Rake-thin Samson, aged 15, wakes in his bleak shanty room and immediately starts sniffing dregs of petrol from a battered tin. Across the dusty track, 16-year-old Delilah wakes to care for her elderly Nana (Gibson). She administers morning pills, then wheels the old lady to pray in the shanty church, then past the pay-phone that rings but is never answered, to the doctor’s mobile surgery for more pills. Shadowed by the bored, persistent Samson, the two spend the rest of their day dot-painting a large canvas, for which they are promised A$250 when completed.
The relationship between the two youngsters is unspoken, initially revealed only via the spice of Nana’s cackle. There can be few - if any - movie love stories where the two principals converse so little, look each other in the eye so seldom. Nana dies suddenly and Delilah is unfairly beaten by local women for not taking enough care of her grandmother. Samson steals the community’s only vehicle and the two head for the nearest big centre, Alice Springs.
Squatting for weeks under a noisy road bridge, they meet Gonzo (Scott Thornton, the director’s brother), a voluble alcoholic tramp who shares tins of noodles with them. Utterly without money or prospects, Delilah is astonished to discover one of Nana’s paintings with a $22,000 price tag in the window of a trendy art gallery. Stealing paints and canvas, she makes her own dot-painting which she unsuccessfully attempts to sell to coffee-drinking locals. The gallery owner won’t even look up from his desk.
Things go from bad to worse. Delilah is abducted by local white youths, Samson’s petrol-sniffing intensifies, and something nasty occurs which produces gasps of shock. This is uncompromising story-telling, but Thornton thankfully manages a comparatively upbeat conclusion, finding youthful hope amid the ruins of a once-proud culture.
The film has little dialogue, shot most in the Warlpiri language with subtitles.

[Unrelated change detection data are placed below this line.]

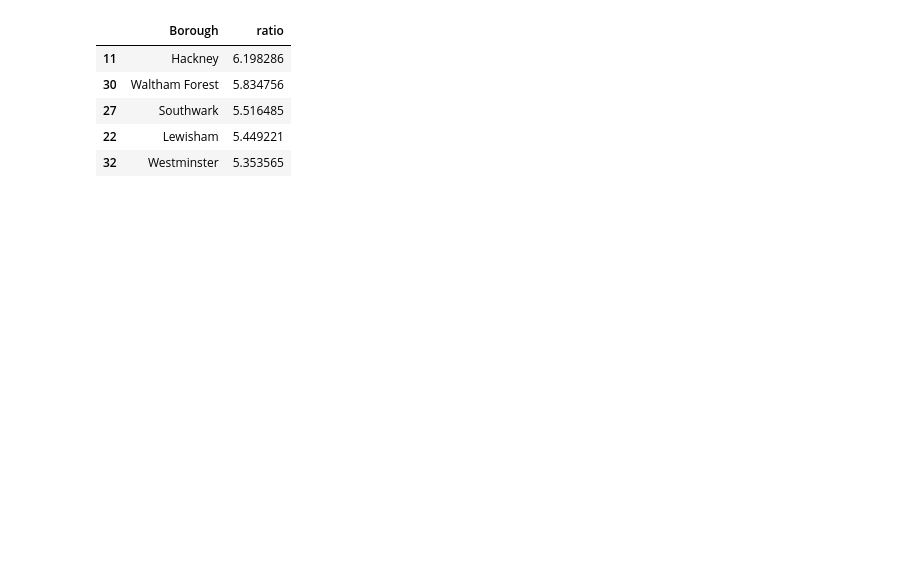
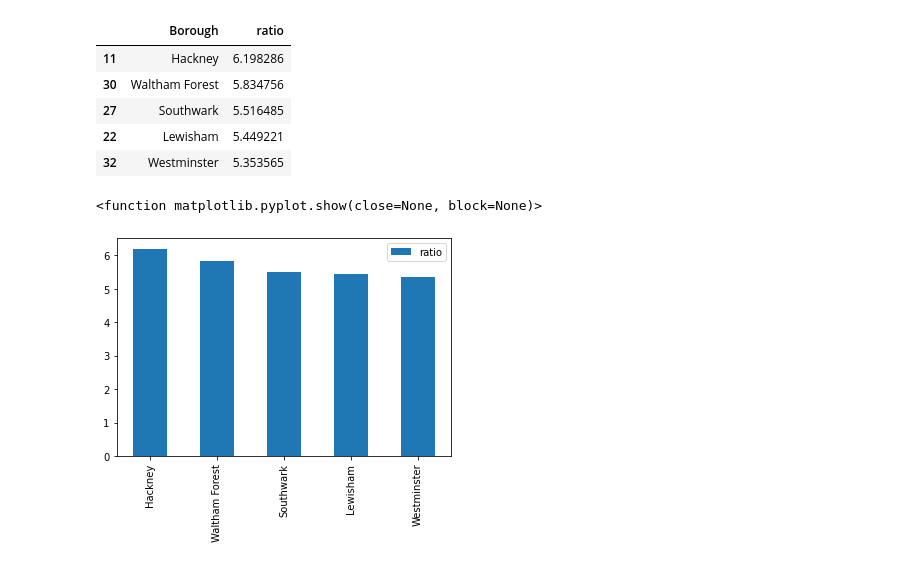
Before and after one commit to n-altawam/Sprinboard, a Jupyter notebook: Unit 4 Challenge - Tier 3.ipynb, the cells around one changed output. Drawn from its saved outputs; the diff is of its cells as text; code cells hidden in the pictures; blank space fills up the shorter version.

```diff
--- a/Unit 4 Challenge - Tier 3.ipynb
+++ b/Unit 4 Challenge - Tier 3.ipynb
@@ -383,3 +383,10 @@ final_df.head(5)
 | 27 | Southwark | 5.516485 |
 | 22 | Lewisham | 5.449221 |
 | 32 | Westminster | 5.353565 |
+# %%
+final_ax = final_df[['Borough','ratio']].iloc[0:5].plot(kind='bar')
+final_ax.set_xticklabels(final_df.Borough.iloc[0:5])
+plt.show
+# %% [output]
+<function matplotlib.pyplot.show(close=None, block=None)>
+[figure, added]
```
Also changed, not shown: parts of 1 cell of this notebook.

Gonzo speaks, rants and sings in English - his liveliness and wild optimism comes at just the right moment - and his rendition of the Tom Waits classic Jesus Gonna Be Here is most moving.
CAAMA Productions (Central Australia Aboriginal Media Association)
Screen Australia Indigenous Branch
New South Wales Film and Television Office
Australian Broadcasting Corporation
Adelaide Film Festival
Northern Territory Film Office
(33) 1 56436733